Stored items:
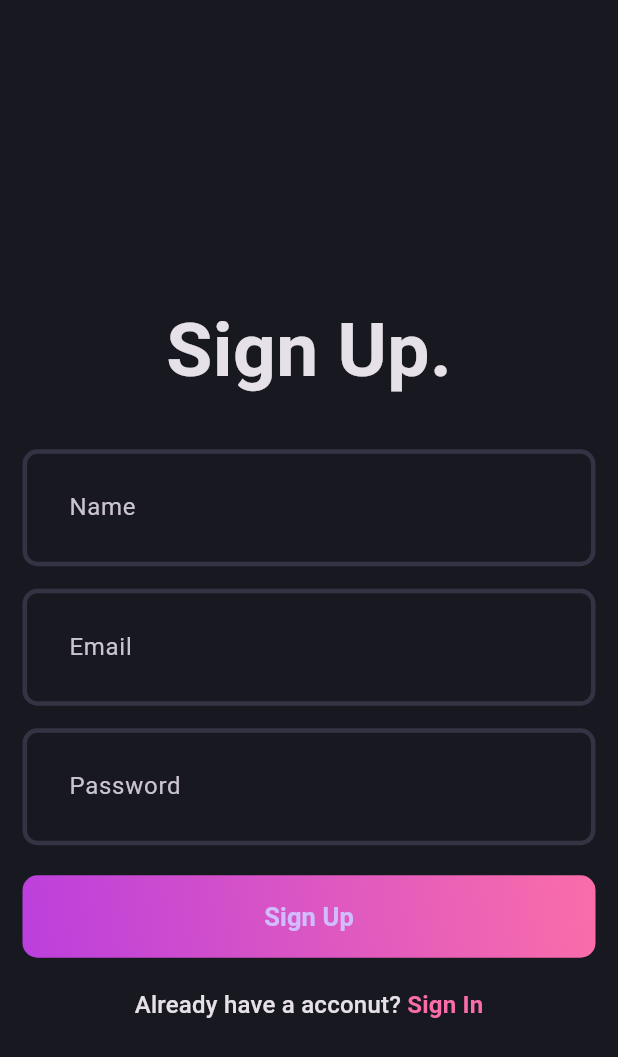
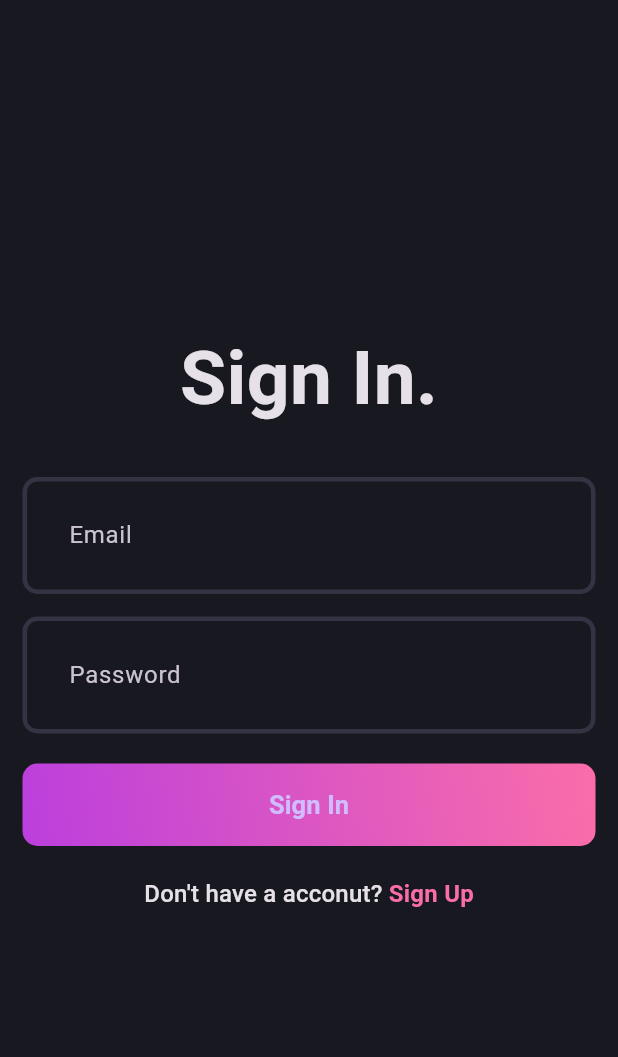
Before and after one commit to renatorv/blog_app, a Flutter app: the screen it shows after launch, on a phone screen of 412 x 824 dp. Shown: the top 1057 px of the screen. Run offline on Flutter 3.47's test engine with Material 3 defaults, Android fonts, the phone set to English and light mode, and no system bars; our stand-ins replace flutter_bloc, fpdart, supabase_flutter; accounts and stored records are empty.

Commit message:
2h e 8m e 51s

```diff
--- a/lib/features/auth/presentation/pages/signup_page.dart
+++ b/lib/features/auth/presentation/pages/signup_page.dart
@@ -1,8 +1,6 @@
 import 'package:blog_app/features/auth/presentation/bloc/auth_bloc.dart';
 import 'package:blog_app/features/auth/presentation/pages/login_page.dart';
-import 'package:flutter/cupertino.dart';
 import 'package:flutter/material.dart';
-import 'package:flutter/widgets.dart';
 import 'package:flutter_bloc/flutter_bloc.dart';
 
 import '../../../../core/theme/app_palete.dart';
@@ -39,6 +37,7 @@ class _SignupPageState extends State<SignupPage> {
         padding: const EdgeInsets.all(15),
         child: Form(
           key: formKey,
+          child: SingleChildScrollView(
             child: Column(
               mainAxisAlignment: MainAxisAlignment.center,
               children: [
@@ -102,6 +101,7 @@ class _SignupPageState extends State<SignupPage> {
             ),
           ),
         ),
+      ),
     );
   }
 }
--- a/lib/main.dart
+++ b/lib/main.dart
@@ -4,6 +4,7 @@ import 'package:blog_app/features/auth/data/datasources/auth_remote_data_source.
 import 'package:blog_app/features/auth/data/repositories/auth_repository_impl.dart';
 import 'package:blog_app/features/auth/domain/usecases/user_sign_up.dart';
 import 'package:blog_app/features/auth/presentation/bloc/auth_bloc.dart';
+import 'package:blog_app/features/auth/presentation/pages/login_page.dart';
 import 'package:blog_app/features/auth/presentation/pages/signup_page.dart';
 import 'package:flutter/material.dart';
 import 'package:flutter_bloc/flutter_bloc.dart';
@@ -44,7 +45,8 @@ class MyApp extends StatelessWidget {
       title: 'Blog App',
       debugShowCheckedModeBanner: false,
       theme: AppTheme.darkThemeMode,
-      home: const SignupPage(),
+      // home: const SignupPage(),
+      home: const LoginPage(),
     );
   }
 }
```
Also changed, not shown: 1 other file. Lines whose indentation alone changed are shown as unchanged.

» INSTRUCTIONS FOR THE TASK
Work out how many lines of the records contain the word "const", and give only that number.

» YOUR RESPONSE
4